▶ [What is expected]: What you return should be the lines from the first line of the records below through the line holding "feat: release Obsidian", unchanged.

(Change detection data)
==*==

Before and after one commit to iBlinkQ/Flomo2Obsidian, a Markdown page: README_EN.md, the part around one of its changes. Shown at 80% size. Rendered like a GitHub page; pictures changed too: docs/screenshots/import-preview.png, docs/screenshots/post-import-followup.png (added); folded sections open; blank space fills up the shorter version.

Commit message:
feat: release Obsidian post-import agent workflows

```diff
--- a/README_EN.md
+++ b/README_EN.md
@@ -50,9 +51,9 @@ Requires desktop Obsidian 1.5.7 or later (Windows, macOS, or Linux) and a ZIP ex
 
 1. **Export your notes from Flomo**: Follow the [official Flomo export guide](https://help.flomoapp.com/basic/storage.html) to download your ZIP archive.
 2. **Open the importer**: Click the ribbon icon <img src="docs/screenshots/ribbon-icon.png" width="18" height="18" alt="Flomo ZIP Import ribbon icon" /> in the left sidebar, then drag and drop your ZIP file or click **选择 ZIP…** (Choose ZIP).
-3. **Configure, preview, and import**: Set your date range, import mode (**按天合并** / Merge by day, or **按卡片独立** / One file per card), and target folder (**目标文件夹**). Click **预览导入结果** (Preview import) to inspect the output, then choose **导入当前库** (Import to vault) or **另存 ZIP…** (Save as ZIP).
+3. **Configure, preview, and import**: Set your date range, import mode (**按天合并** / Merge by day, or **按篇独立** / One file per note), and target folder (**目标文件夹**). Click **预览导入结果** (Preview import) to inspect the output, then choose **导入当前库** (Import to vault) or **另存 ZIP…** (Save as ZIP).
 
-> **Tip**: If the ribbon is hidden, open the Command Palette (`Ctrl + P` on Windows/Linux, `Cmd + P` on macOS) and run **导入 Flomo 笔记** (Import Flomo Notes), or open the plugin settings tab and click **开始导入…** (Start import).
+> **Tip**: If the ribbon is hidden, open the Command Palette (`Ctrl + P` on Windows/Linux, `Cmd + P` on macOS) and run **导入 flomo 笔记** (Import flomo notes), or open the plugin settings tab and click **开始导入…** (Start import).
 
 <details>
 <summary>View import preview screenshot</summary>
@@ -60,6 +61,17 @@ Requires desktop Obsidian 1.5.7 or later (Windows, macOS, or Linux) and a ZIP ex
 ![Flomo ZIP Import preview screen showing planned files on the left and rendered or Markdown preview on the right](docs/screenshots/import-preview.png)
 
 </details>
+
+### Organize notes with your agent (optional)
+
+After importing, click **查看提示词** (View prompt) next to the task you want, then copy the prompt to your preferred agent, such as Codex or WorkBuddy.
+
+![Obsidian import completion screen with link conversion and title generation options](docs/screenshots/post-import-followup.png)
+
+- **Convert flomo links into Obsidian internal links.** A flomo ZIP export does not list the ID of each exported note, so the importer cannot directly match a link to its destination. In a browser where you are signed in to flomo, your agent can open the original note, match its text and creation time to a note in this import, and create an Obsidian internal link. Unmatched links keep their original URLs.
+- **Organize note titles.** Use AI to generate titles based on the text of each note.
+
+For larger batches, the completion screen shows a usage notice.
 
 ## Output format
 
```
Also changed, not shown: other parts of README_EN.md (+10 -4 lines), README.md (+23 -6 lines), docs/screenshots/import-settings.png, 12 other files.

==*==

▶ [Exercise output]:
Before and after one commit to iBlinkQ/Flomo2Obsidian, a Markdown page: README_EN.md, the part around one of its changes. Shown at 80% size. Rendered like a GitHub page; pictures changed too: docs/screenshots/import-preview.png, docs/screenshots/post-import-followup.png (added); folded sections open; blank space fills up the shorter version.

Commit message:
feat: release Obsidian post-import agent workflows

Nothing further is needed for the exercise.